Over the next few months, the ATCs helped us refine our mixes beyond what we had ever achieved before. Every little lip smack, pick noise, bass thump from vocal plosives, distortions intentional (and thankfully those that were unintentional), 60-cycle hum, tape hiss, preamp noise, and compression artifact you can think of were much more apparent in the ATCs. Suddenly, I had to work harder to get the mix right, and it changed the way we were tracking as well. No longer did the speakers mask all the detail. We found that if we mixed with the Audixs, that once we had the mix where we were happy, a listen on the ATCs would make you go back in and go after the subtle parts of the mix. It was usually going after the lower mids and working harder to make more room for all the colliding frequencies. It was not like the ATCs made this giant dramatic difference overall -they are not overly bright or hyped on either the top or the bottom. The real difference is that they are so even that you realize that you are hearing all the frequencies accurately, so they really help you balance the mix. We were mixing a group that had huge arrangements with percussion and multiple players, and the ATCs allowed us to really get the congas and the drums sitting together well. What had the potential to be a mess turned into an organized hierarchy of frequencies, as we were able to really differentiate all the instruments thanks to the accuracy of the monitors. They also are less fatiguing on the ears, which is always appreciated. Now when we switch over to all the funky speakers after getting the mix on the SCM20SLs, it sounds even better on those speakers than before. I find the Frat boys are still real bass heavy but not so boomy on the bottom, the little speakers are not all freaky with mid frequency mush, and the mixes are clearer across all formats and especially those pesky MP3s.
Now the SCM20SLs travel with me to mix gigs at other studios, and having a pair of monitors I really trust and understand helps immensely. When I mixed J Crocker at Top Hat in Austin this spring, JJ Golden, who mastered the record, commented to me how those mixes were well balanced frequency-wise, and how he did not have to do as much in the mastering. Good passive monitors deserve a good amplifier, so if you don't already have one, the powered versions might be better for your studio.

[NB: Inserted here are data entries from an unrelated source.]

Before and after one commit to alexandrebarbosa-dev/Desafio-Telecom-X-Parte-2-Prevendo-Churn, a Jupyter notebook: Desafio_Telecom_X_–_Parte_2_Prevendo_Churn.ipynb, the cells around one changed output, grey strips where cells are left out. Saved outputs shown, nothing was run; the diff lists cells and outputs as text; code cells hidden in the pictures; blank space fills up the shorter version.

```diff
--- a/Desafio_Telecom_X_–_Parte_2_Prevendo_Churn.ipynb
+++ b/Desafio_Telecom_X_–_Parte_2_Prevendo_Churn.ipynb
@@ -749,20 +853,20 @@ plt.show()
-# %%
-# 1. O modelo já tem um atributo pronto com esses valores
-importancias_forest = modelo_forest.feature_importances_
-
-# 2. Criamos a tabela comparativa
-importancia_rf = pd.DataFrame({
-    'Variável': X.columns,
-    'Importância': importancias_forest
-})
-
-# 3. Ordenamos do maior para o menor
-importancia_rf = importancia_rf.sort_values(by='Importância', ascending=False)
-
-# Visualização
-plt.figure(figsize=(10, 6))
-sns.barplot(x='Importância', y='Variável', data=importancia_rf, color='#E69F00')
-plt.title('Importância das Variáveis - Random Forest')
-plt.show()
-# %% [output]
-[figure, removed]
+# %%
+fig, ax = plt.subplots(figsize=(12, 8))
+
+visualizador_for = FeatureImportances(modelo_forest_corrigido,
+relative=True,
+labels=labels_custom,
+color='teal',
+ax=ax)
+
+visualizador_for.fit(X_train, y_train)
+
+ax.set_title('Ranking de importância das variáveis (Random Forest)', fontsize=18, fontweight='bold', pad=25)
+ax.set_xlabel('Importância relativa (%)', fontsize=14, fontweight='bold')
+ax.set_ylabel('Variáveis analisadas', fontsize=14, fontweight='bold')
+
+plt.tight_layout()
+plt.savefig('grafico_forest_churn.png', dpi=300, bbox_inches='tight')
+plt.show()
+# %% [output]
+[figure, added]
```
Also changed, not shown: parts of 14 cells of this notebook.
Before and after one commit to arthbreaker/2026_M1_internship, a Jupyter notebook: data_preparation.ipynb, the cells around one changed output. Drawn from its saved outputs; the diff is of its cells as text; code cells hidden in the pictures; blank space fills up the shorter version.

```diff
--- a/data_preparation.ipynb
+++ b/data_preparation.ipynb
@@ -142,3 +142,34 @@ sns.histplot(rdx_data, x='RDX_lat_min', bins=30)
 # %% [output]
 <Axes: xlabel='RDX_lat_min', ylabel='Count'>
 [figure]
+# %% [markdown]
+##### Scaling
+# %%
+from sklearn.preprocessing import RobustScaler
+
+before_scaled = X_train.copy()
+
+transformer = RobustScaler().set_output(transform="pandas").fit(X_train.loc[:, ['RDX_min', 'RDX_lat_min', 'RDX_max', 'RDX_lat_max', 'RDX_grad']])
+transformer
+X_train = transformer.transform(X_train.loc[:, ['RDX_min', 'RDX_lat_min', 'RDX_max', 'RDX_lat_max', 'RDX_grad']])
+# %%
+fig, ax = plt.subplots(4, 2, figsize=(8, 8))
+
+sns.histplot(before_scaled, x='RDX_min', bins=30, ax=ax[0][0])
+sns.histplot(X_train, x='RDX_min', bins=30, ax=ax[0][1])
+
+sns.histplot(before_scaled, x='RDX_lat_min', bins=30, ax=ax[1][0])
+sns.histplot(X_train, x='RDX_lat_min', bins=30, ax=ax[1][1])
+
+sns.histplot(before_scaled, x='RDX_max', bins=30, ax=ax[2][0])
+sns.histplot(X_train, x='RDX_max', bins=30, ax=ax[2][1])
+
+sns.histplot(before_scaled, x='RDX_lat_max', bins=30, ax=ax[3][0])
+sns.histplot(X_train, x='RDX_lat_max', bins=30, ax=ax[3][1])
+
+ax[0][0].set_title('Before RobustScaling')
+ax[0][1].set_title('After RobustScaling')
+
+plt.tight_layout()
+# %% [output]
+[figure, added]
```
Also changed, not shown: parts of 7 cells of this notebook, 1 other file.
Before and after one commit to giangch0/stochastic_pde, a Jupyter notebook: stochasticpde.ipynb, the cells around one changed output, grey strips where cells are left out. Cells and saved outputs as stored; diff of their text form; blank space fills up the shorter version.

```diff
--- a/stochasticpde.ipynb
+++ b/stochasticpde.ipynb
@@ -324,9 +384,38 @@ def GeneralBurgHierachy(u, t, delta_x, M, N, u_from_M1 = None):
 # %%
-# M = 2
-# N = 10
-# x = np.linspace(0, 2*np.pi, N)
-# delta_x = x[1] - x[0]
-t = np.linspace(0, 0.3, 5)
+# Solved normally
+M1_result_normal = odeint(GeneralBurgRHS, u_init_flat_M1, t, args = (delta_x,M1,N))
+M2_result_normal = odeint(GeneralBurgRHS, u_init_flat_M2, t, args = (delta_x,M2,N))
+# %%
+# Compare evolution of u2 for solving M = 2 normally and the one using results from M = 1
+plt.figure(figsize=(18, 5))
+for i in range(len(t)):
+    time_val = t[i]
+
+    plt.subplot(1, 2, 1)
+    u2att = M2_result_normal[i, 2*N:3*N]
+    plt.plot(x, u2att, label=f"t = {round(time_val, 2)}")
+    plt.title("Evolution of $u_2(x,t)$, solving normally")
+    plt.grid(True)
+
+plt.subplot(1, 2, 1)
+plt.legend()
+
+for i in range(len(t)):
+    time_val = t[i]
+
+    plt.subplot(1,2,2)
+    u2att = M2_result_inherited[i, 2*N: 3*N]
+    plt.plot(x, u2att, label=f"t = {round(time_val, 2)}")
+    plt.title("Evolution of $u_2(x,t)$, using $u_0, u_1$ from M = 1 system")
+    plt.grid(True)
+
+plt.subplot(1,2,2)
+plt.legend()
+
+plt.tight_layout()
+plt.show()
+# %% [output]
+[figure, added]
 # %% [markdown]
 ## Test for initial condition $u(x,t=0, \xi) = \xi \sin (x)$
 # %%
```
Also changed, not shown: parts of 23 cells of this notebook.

Today, good audio is attainable on a budget, but truly great audio requires more money and effort and is ultimately more rewarding. The ATCs are not cheap, mass-manufactured speakers. These are designed by ATC's owner, Billy Woodman, and hand-built in the UK -subsequently costing more than your average nearfield monitors. But if you plan on making records for a living, this is an investment that will last over your career, as listening is what we do. Who wants to listen to substandard monitors all day long? ($3500 MSRP; www.atc.gb.net, www.transaudiogroup.com)
Tape Op is a bi-monthly magazine devoted to the art of record making.